[Opening AVAILABLE RECORDS section]

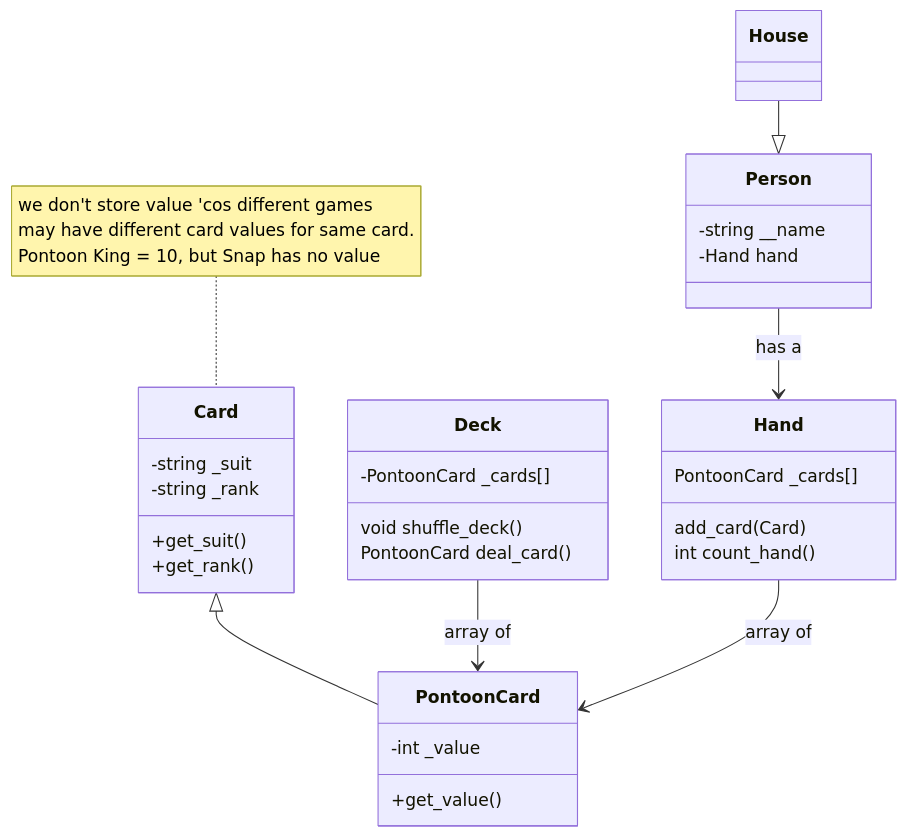
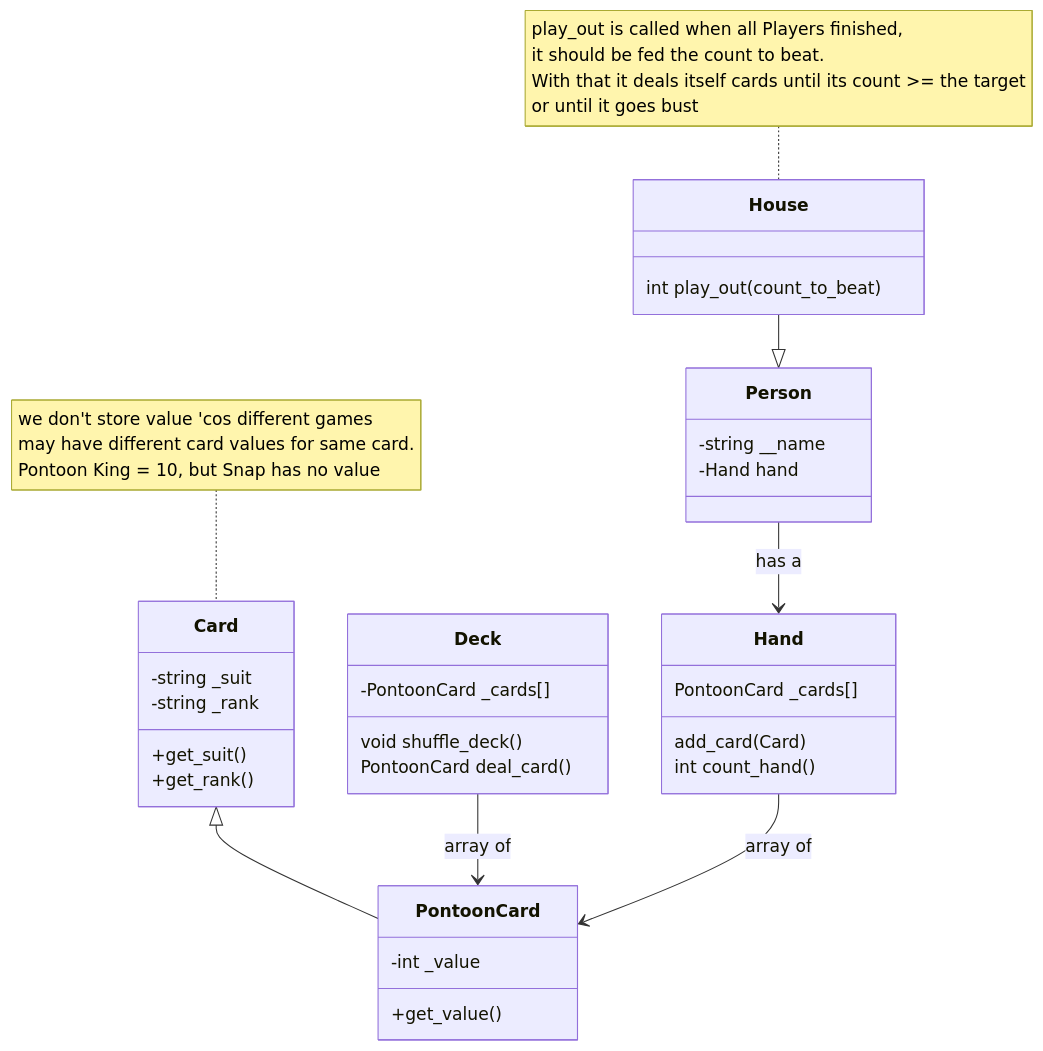
The diagram in README.md (godziller/pontoon), drawn with Mermaid before and after one commit.

Commit message:
Some thoughts on how the House behaves

````diff
--- a/README.md
+++ b/README.md
@@ -17,42 +17,48 @@
 ```mermaid
 
 classDiagram
     Card <|-- PontoonCard
     Deck --> PontoonCard: array of
     Hand --> PontoonCard: array of
     Person --> Hand: has a
     House --|> Person
     note for Card "we don't store value 'cos different games
         may have different card values for same card.
         Pontoon King = 10, but Snap has no value"
+        
+    note for House "play_out is called when all Players finished,
+    it should be fed the count to beat.
+    With that it deals itself cards until its count >= the target
+    or until it goes bust"    
     class Card{
         -string _suit
         -string _rank
         +get_suit()
         +get_rank()
     }
     class PontoonCard{
         -int _value
 
         +get_value()
     }
     class Deck{
     -PontoonCard _cards[]
     void shuffle_deck()
     PontoonCard deal_card()
     }
     class Hand{
         PontoonCard _cards[]
         add_card(Card)
         int count_hand()
     }
     class Person{
         -string __name
         -Hand hand
     }
     class House{
+        int play_out(count_to_beat)
         
     }
     
 
 ```
````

[Closing AVAILABLE RECORDS section]

(WHAT THE TASK REQUIRES):
Report each line of the data in which "different" occurs.

(OUTPUT OF THE TASK):
     note for Card "we don't store value 'cos different games
         may have different card values for same card.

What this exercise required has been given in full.